■ **PROMPT**: Give the number of lines in the records that include the word "Rings", and nothing besides.

■ **SUPPLIED MATERIAL**:
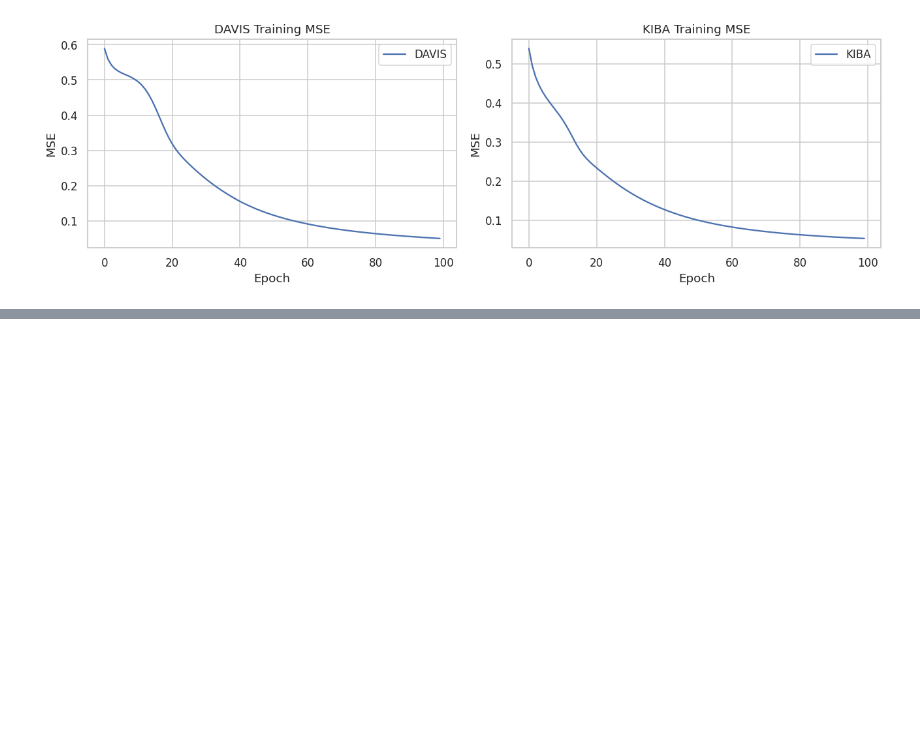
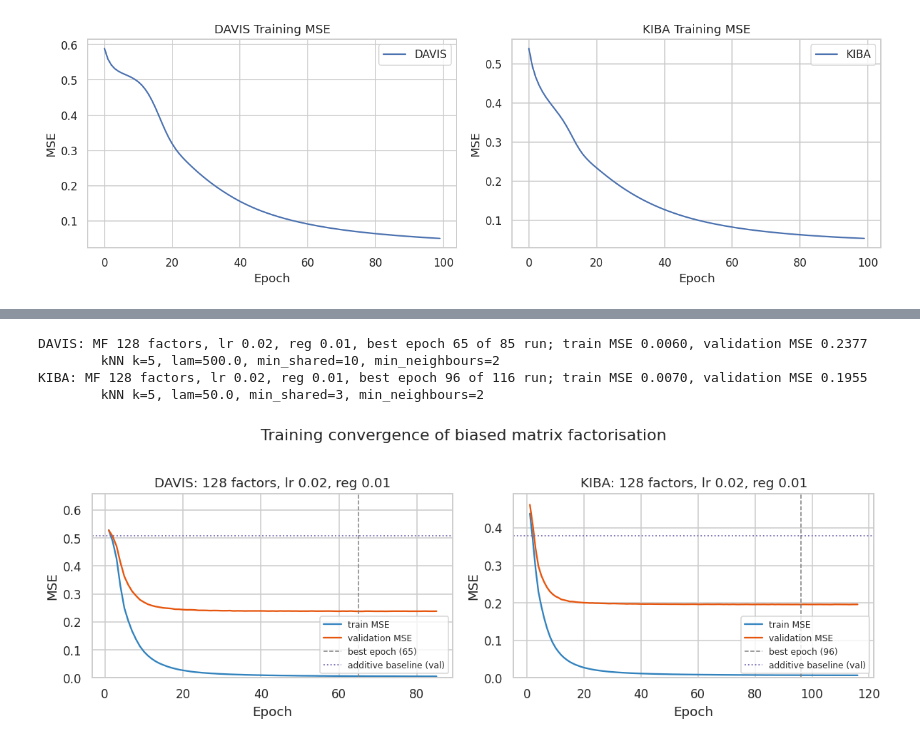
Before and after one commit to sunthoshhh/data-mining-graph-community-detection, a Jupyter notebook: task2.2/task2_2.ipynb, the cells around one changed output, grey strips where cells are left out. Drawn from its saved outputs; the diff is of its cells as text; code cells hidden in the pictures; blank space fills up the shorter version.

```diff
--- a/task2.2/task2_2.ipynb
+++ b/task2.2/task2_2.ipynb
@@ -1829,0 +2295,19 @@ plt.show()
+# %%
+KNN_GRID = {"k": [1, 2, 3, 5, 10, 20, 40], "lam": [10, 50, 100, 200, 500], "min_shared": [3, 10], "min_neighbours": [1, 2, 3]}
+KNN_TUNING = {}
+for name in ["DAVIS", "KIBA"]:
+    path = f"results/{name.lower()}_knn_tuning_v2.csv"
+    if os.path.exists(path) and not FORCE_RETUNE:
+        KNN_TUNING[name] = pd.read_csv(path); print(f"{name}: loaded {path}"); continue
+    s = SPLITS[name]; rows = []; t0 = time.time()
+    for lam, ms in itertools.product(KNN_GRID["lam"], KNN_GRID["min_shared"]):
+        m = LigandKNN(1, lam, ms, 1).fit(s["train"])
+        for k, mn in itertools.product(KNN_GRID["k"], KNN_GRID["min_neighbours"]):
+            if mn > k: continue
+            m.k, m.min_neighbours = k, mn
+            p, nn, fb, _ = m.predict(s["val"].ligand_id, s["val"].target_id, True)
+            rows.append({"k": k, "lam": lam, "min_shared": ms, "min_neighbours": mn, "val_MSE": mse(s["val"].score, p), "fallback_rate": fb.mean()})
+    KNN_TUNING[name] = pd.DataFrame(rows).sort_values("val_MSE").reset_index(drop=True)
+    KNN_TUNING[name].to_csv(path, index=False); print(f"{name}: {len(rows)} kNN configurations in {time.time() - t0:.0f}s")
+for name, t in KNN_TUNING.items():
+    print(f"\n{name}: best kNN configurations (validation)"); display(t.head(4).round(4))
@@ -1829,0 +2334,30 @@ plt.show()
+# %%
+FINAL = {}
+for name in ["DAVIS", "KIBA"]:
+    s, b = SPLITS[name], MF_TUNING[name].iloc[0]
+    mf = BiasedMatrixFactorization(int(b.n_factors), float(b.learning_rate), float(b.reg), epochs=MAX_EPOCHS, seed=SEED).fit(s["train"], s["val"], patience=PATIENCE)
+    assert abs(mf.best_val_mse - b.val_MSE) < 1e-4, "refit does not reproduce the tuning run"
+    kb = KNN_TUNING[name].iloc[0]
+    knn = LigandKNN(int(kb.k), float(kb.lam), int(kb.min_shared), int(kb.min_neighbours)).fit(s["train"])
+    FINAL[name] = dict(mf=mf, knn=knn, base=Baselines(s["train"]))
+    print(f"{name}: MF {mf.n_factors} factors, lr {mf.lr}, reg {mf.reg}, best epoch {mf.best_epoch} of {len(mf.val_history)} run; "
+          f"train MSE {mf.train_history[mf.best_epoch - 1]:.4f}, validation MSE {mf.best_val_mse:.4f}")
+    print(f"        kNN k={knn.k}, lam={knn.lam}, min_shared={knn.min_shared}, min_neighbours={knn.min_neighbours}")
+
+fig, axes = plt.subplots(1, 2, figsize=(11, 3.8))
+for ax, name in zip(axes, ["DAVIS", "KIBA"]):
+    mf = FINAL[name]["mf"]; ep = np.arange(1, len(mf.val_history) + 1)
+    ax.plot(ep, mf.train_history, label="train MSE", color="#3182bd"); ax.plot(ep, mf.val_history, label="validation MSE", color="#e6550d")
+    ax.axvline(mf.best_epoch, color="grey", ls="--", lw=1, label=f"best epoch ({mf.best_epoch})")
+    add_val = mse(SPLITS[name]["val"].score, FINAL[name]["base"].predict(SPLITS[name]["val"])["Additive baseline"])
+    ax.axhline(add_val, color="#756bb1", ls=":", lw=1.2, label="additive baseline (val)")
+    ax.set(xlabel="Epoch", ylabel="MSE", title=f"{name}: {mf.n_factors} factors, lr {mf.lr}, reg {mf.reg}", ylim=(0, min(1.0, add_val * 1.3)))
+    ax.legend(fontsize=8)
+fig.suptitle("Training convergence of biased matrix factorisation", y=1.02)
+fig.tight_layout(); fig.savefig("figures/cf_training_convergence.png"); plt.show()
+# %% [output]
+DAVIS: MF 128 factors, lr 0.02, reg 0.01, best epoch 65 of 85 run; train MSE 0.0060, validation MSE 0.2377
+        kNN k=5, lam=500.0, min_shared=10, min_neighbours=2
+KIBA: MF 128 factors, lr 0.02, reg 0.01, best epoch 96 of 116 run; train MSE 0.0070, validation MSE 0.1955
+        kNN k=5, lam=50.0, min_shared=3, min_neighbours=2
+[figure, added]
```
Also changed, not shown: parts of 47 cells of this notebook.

* * *

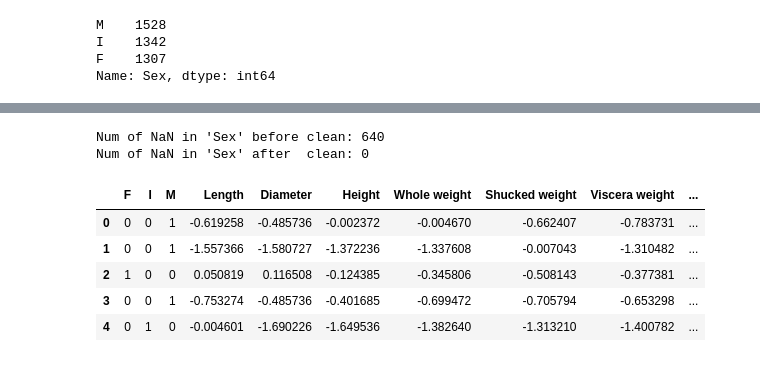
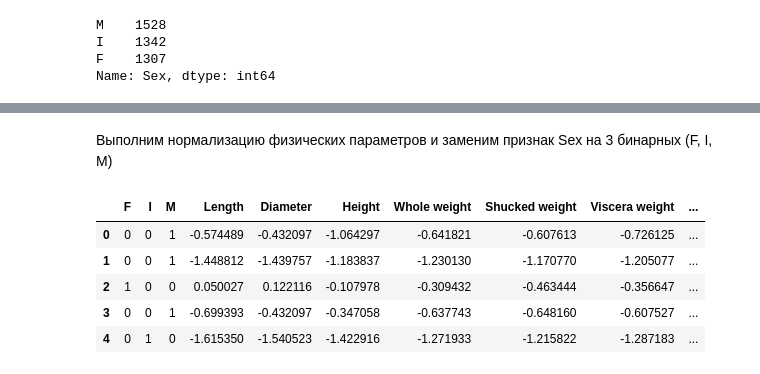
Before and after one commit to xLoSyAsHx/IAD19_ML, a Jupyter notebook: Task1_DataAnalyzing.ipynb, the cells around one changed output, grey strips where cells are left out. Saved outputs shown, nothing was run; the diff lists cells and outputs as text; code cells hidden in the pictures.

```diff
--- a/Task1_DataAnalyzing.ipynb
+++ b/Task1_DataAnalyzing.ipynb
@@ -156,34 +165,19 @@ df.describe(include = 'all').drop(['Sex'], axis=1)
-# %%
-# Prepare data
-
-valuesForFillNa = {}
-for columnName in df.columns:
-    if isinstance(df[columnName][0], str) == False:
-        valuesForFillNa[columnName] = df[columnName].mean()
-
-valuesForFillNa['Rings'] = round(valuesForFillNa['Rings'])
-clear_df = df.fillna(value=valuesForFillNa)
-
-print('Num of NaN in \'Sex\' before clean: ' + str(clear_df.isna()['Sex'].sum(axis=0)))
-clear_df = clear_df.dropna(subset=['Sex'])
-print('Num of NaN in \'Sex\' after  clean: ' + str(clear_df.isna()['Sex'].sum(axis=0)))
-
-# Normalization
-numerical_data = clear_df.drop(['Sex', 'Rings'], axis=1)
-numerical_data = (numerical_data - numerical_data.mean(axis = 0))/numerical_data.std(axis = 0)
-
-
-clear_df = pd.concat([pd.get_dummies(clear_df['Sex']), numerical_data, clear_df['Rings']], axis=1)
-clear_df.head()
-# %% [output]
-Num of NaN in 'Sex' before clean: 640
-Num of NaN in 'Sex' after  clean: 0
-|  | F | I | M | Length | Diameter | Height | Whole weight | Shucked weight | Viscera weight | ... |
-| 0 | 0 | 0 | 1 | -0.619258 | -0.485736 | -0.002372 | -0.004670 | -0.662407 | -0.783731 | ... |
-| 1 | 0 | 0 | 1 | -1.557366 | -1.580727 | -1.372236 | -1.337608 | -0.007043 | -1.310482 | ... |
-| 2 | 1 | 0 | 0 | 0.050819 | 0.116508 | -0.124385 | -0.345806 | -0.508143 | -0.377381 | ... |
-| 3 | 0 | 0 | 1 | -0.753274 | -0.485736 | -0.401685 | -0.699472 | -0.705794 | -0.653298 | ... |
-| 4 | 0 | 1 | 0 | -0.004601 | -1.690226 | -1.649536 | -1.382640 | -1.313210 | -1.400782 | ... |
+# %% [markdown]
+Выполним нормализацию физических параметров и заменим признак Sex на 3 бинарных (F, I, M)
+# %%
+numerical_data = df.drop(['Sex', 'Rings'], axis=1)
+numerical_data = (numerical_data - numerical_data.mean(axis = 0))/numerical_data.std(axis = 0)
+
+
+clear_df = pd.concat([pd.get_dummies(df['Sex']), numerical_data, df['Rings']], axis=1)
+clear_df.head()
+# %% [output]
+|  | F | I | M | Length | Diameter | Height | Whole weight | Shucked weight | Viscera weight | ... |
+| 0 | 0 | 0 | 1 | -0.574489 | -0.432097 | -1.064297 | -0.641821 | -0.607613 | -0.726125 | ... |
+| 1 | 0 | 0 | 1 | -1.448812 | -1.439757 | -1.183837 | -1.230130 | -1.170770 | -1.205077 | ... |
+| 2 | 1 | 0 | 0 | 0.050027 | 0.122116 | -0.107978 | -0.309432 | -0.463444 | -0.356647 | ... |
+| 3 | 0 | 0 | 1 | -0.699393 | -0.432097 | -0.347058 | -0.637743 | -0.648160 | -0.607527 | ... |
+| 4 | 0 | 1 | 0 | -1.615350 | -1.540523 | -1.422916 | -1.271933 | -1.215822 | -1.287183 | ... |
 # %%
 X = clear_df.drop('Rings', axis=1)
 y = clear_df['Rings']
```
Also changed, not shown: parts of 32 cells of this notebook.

■ **TASK SOLUTION**: 7